The classic mystery novel, Brat Farrar, was written by Josephine Tey, an author whose life itself was shrouded in secrecy and mystery. The real Elizabeth Mackintosh shielded her identity behind two pseudonyms – Josephine Tey and Gordon Daviot. “Shy to the point of phobia,” claims Roy, “she had few intimate friends and confided in no one”(1980, 14). She was obsessed with privacy, refusing all interviews and media requests. Even the biographical information that she provided for Who’s Who does not reveal her true identity; she is listed there as Gordon Daviot (1949, 700). Her obituary can be found under Daviot, not Mackintosh, in The New York Times (February 14, 1952).
During her lifetime, Tey was known as a dramatist; today she is famous for her 8 crime novels. These novels are still in print and very popular with mystery fans.
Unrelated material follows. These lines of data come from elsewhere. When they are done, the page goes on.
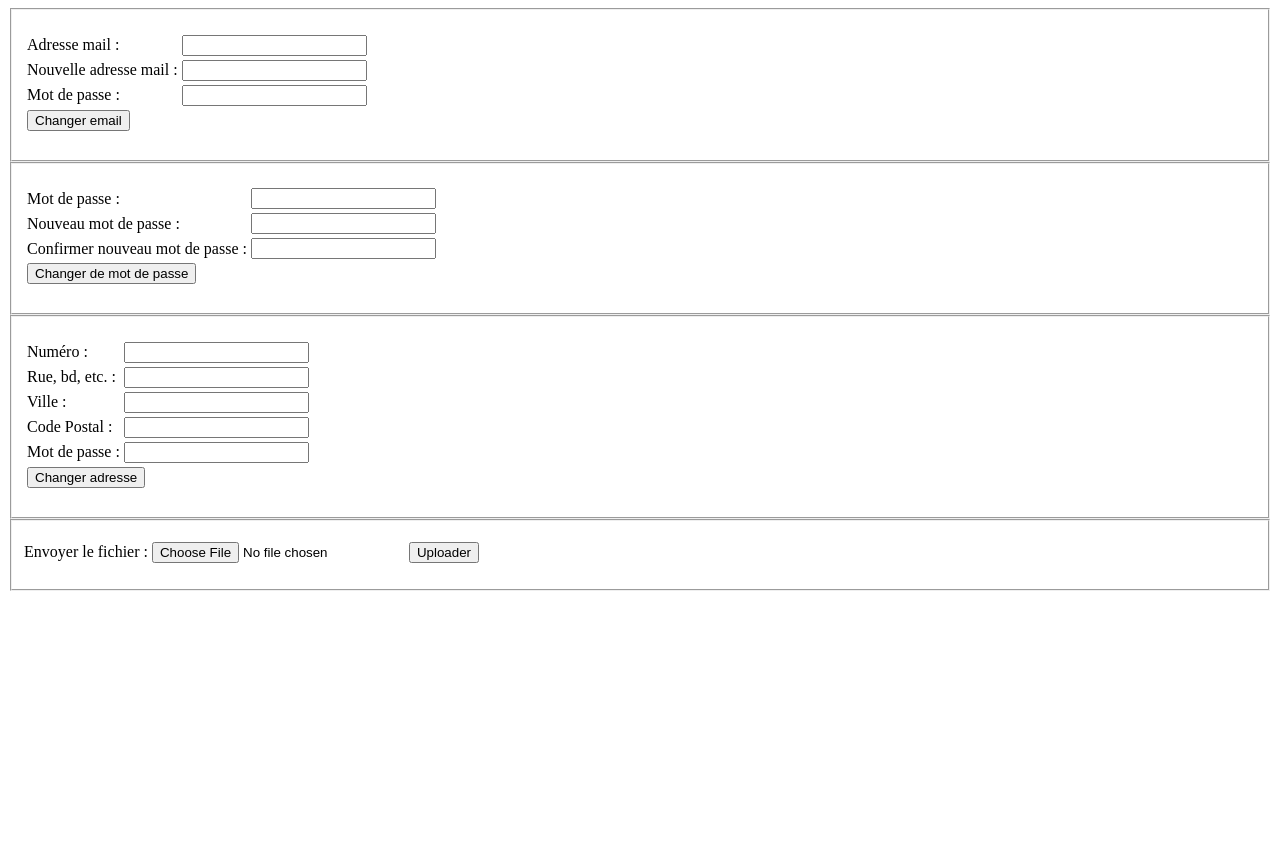
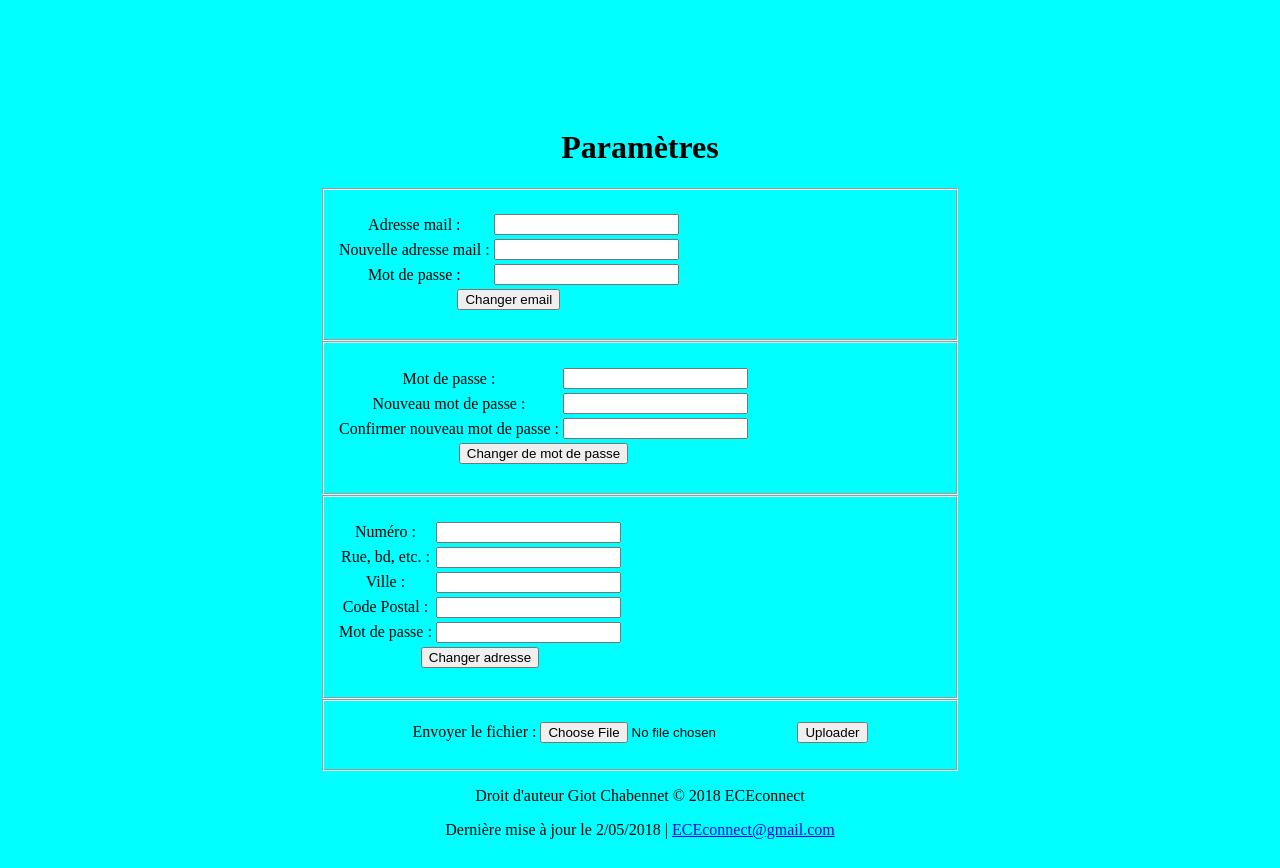
Before and after one commit to Dragusto/projet_web, a PHP site: page /parametre.php in a window 1280 px wide. Before the commit the page ends 591 px from the top, so only its background shows below. Run offline with PHP 8.4, Linux system fonts and the light colour scheme.

Commit message:
parametrecss

```diff
--- /dev/null
+++ b/css/parametrecss.css
@@ -0,0 +1,29 @@
+head{
+	font-size: 40px;
+	color:blue;
+	text-align: center;
+}
+
+
+body
+{
+	margin-left: auto;
+	margin-right: auto;
+	height: 30%;
+	width: 50%;
+	background-color: aqua;
+	text-align: center;
+	padding-top: 100px;
+}
+
+#table
+{
+	text-align: center;
+}
+
+
+#footer
+{
+	padding-bottom: 5px;
+	text-align: center;
+}
--- a/emploi.php
+++ b/emploi.php
@@ -4,7 +4,7 @@
 
 	<head>
 
-		<title>Nom du projet</title>
+		<title>ECEconnect</title>
 		<meta http-equiv="Content-Type" content="text/html; charset=utf-8"/>
 		<link href="css/emploicss.css" rel="stylesheet" type="text/css">
 
@@ -13,7 +13,7 @@
 	<header>
 
 		<div id="titre">
-			<h1>Nom du projet</h1>
+			<h1>ECEconnect</h1>
 		</div>
 
 		<nav>
--- a/parametre.php
+++ b/parametre.php
@@ -3,7 +3,9 @@
 
 	<head>
 
-    <title>Upload d'une image sur le serveur !</title>
+    	<title>Upload d'une image sur le serveur !</title>
+    	<link href="css/parametrecss.css" rel="stylesheet" type="text/css" />
+    	<h1> Paramètres </h1>
 
 	</head>
 
@@ -236,4 +238,17 @@
 
   	</body>
 
+
+  	<div id="footer">
+
+        <p>Droit d'auteur Giot Chabennet © 2018 ECEconnect</p>
+
+        <p> Dernière mise à jour le 2/05/2018 |
+
+        <a href="mailto:ECEconnect@gmail.com">ECEconnect@gmail.com</a>
+
+        </p>
+
+    </div>
+
 </html>
--- a/reseau.php
+++ b/reseau.php
@@ -4,7 +4,7 @@
 
 	<head>
 
-		<title>Nom du projet</title>
+		<title>ECEconnect</title>
 		<meta http-equiv="Content-Type" content="text/html; charset=utf-8"/>
 		<link href="css/reseaucss.css" rel="stylesheet" type="text/css">
 
@@ -13,7 +13,7 @@
 	<header>
 
 		<div id="titre">
-			<h1>Nom du projet</h1>
+			<h1>ECEconnect</h1>
 		</div>
 
 		<nav>
--- a/sommaire.php
+++ b/sommaire.php
@@ -21,7 +21,7 @@ session_start();
 
     <head>
 
-        <title>Nom du projet</title>
+        <title>ECEconnect</title>
         <meta http-equiv="Content-Type" content="text/html; charset=utf-8"/>
 		<link href="css/sommairecss.css" rel="stylesheet" type="text/css" />
 
--- a/vous.php
+++ b/vous.php
@@ -35,7 +35,7 @@ session_start();
 	<header>
 
         <div id="titre">
-            <h1>Nom du projet</h1>
+            <h1>ECEconnect</h1>
         </div>
 
 		<nav>
```
Also changed, not shown: parametrecss.php (added).
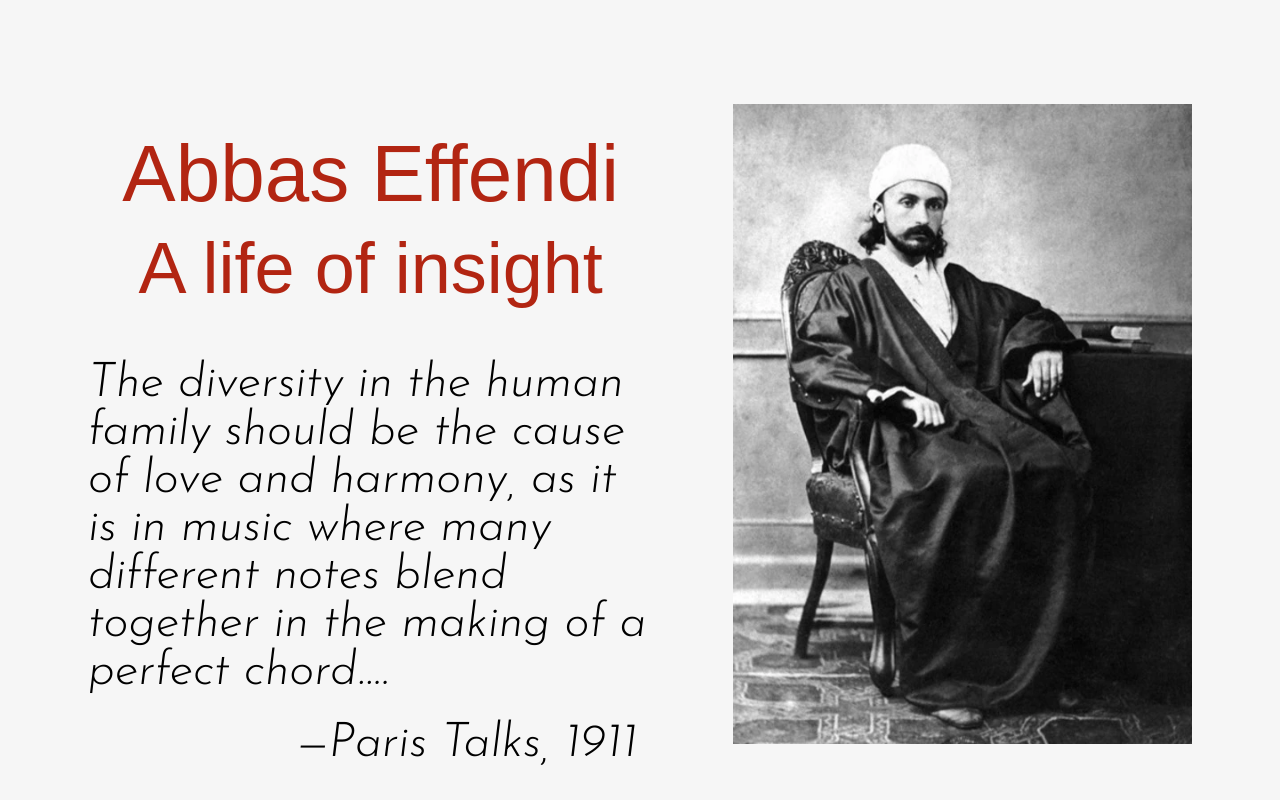
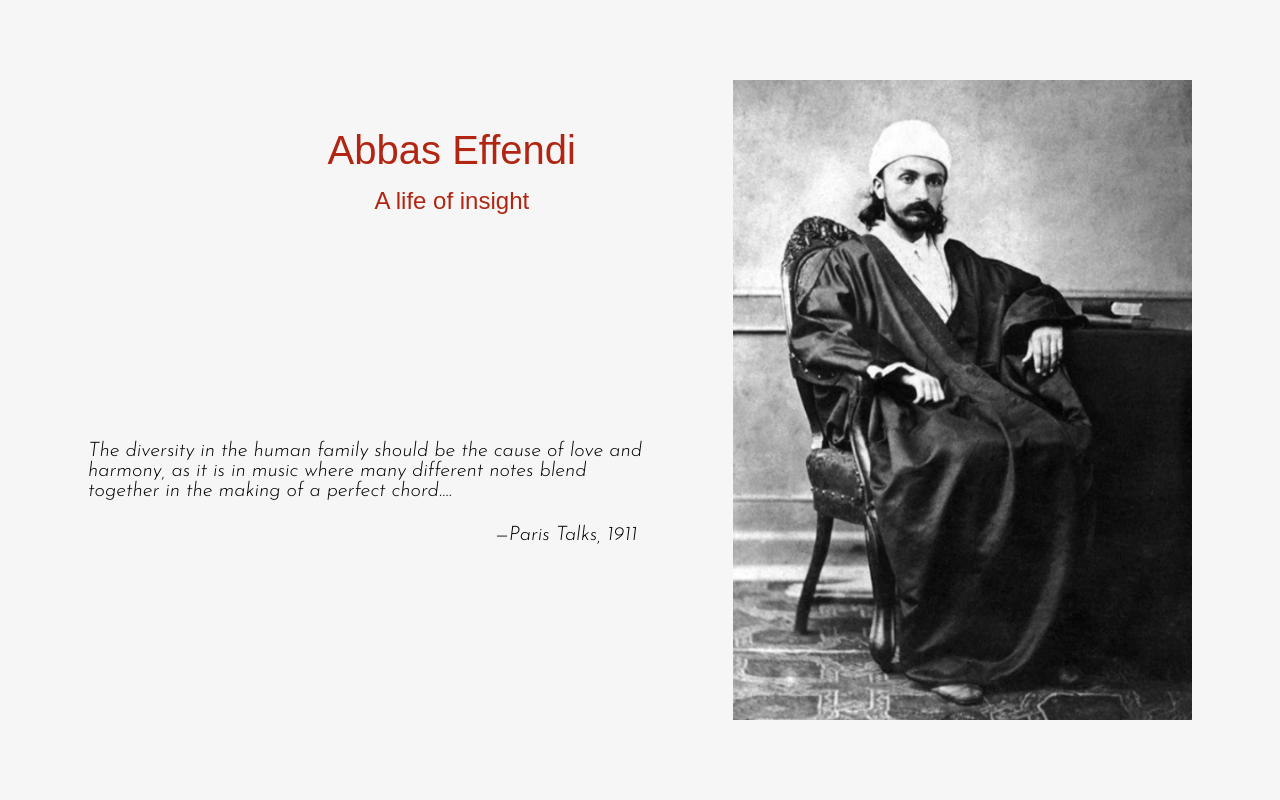
Before and after one commit to syntapy/abbas_tribute, a website: page index.html in a window 1280 px wide. Shown: the top 800 px of the page. Drawn offline with Linux system fonts and the light colour scheme; a web font is replaced by a local one.

Commit message:
try nested media queries

```diff
--- a/css/font_size.css
+++ b/css/font_size.css
@@ -1,16 +1,58 @@
-@media (min-height: 600px) {
+@media (min-height: 800px) {
+  @media (orientation: portrait) {
     header {
-    font-size: 5rem;
+      font-size: 5.0rem;
     }
-
-  main {
-    3.5rem;
+    .title {
+      font-size: 1.0em;
+    }
+    .subtitle {
+      font-size: 0.6em;
+    }
+    .quote{
+      font-size: 0.5em;
+    }
+    .attribution {
+      font-size: 0.8em;
     }
   }
 
-@media (max-height: 600px) {
+  @media (orientation: landscape) {
+    header {
+      font-size: 3.0rem;
+    }
+    .title {
+      font-size: 1.0em;
+    }
+    .subtitle {
+      font-size: 1.0em;
+    }
+    .header-quote {
+      font-size: 1.0em;
+    }
+  }
+}
+
+@media (max-height: 800px) {
+  @media (orientation: portrait) {
     header {
       font-size: 2rem;
+    }
+
+    .title {
+      font-size: 1.0em;
+    }
+
+    .subtitle {
+      font-size: 0.6em;
+    }
+
+    .quote {
+      font-size: 0.5em;
+    }
+
+    .attribution {
+      font-size: 0.8em;
     }
 
     main {
@@ -18,22 +60,29 @@
     }
   }
 
-@media (orientation: portrait) {
+  @media (orientation: landscape) {
+    header {
+      font-size: 2.5rem;
+    }
+
+    .title {
+      font-size: 1.0em;
+    }
+
     .subtitle {
-    font-size: 1em;
+      font-size: 0.6em;
     }
 
     .quote {
       font-size: 0.5em;
     }
+
+    .attributon {
+      font-size: 0.8em;
     }
 
-@media (orientation: landscape) {
-  .subtitle {
-    font-size: 0.9em;
-  }
-
-  .quote {
-    font-size: 0.6em;
+    main {
+      1.5rem
     }
   }
+}
```
Lines whose indentation alone changed are shown as unchanged.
Tey also wrote a biography, 13 short stories, and 7 radio plays.
Brat Farrar is considered one of Tey’s best novels, adapted by the BBC for a three-part television drama and chosen by The New York Times as one of the “Best Mysteries of 1950” (December 3, 1950). The idea for the story is intriguing. The parents of five children (including two sets of twins) are killed in a plane crash, leaving their offspring for a relative to raise. After the male twins turn 13, one of them commits suicide. The novel begins 8 years later when the surviving twin is about to inherit the family fortune. A stranger suddenly appears, claiming to be the deceased boy and alleging that he ran away from home 8 years earlier. The mystery gradually unfolds over the course of the novel and a sense of impending doom dominates the last half of it. Brat Farrar is an example of story-telling at its best.
Although the novel relies upon the conventions of the Golden-Age mystery, it also stretches its boundaries. Unlike many of her predecessors, Tey was interested in the psychology of characters, not just the clue-puzzle element of stories. She explored the motivations of her major characters, giving them depth and plausibility. Brat Farrar is a compelling and complex criminal, one who gains the reader’s sympathy and understanding.
Tey frequently depicted impostors, pretenders, and deceivers, portraying them with profound insight. As Roy points out, “Tey writes about the fragility of reality: Neither people nor situations are what they seem. Appearances are deceptive. Life, Tey seems to say, is illusory” (1998, 913). We spend much of the novel trying to penetrate deceptions, never sure how to judge either of the male twins.
The country house setting, typical of Golden Age mysteries, is at the center of the crime. Latchetts, the Elizabethan manor house, is the prize of the family inheritance. Ironically this pastoral setting becomes the locus of greed, revenge, and crime in Brat Farrar.
In his introduction to the book, Robert Barnard claims that Brat Farrar occupies the “hinterland” between the “novel proper” and the crime novel (1997, 8). This mystery is indeed a perfect amalgam of both genres. DuBose’s final assessment of the book is one with which most readers would agree: “Brat Farrar is the work of a mature writer with full control of her themes and her style. It is so often cited by other writers as the best Tey detective novel because it so completely meets the qualifications of a fine novel” (2000, 271).
DuBose, Martha Hailey. Women of Mystery: The Lives and Works of Notable Women Crime Novelists. New York: Thomas Dunne Books, 2000.
“Daviot, Gordon.” In Who’s Who, 700. London: Adam and Charles Black, 1949.
Roy, Alexandra Von Malotte. “Josephine Tey (1896?-1952).” In Mystery and Suspense Writers: The Literature of Crime, Detection, and Espionage, edited by Robin W. Winks, vol. 2: 911-921. New York: Charles Scribner’s Sons, 1998.
Roy, Sandra. Josephine Tey. Boston: Twayne, 1980.
Tey, Josephine. Brat Farrar. 1950. New York: Simon & Schuster, 1997.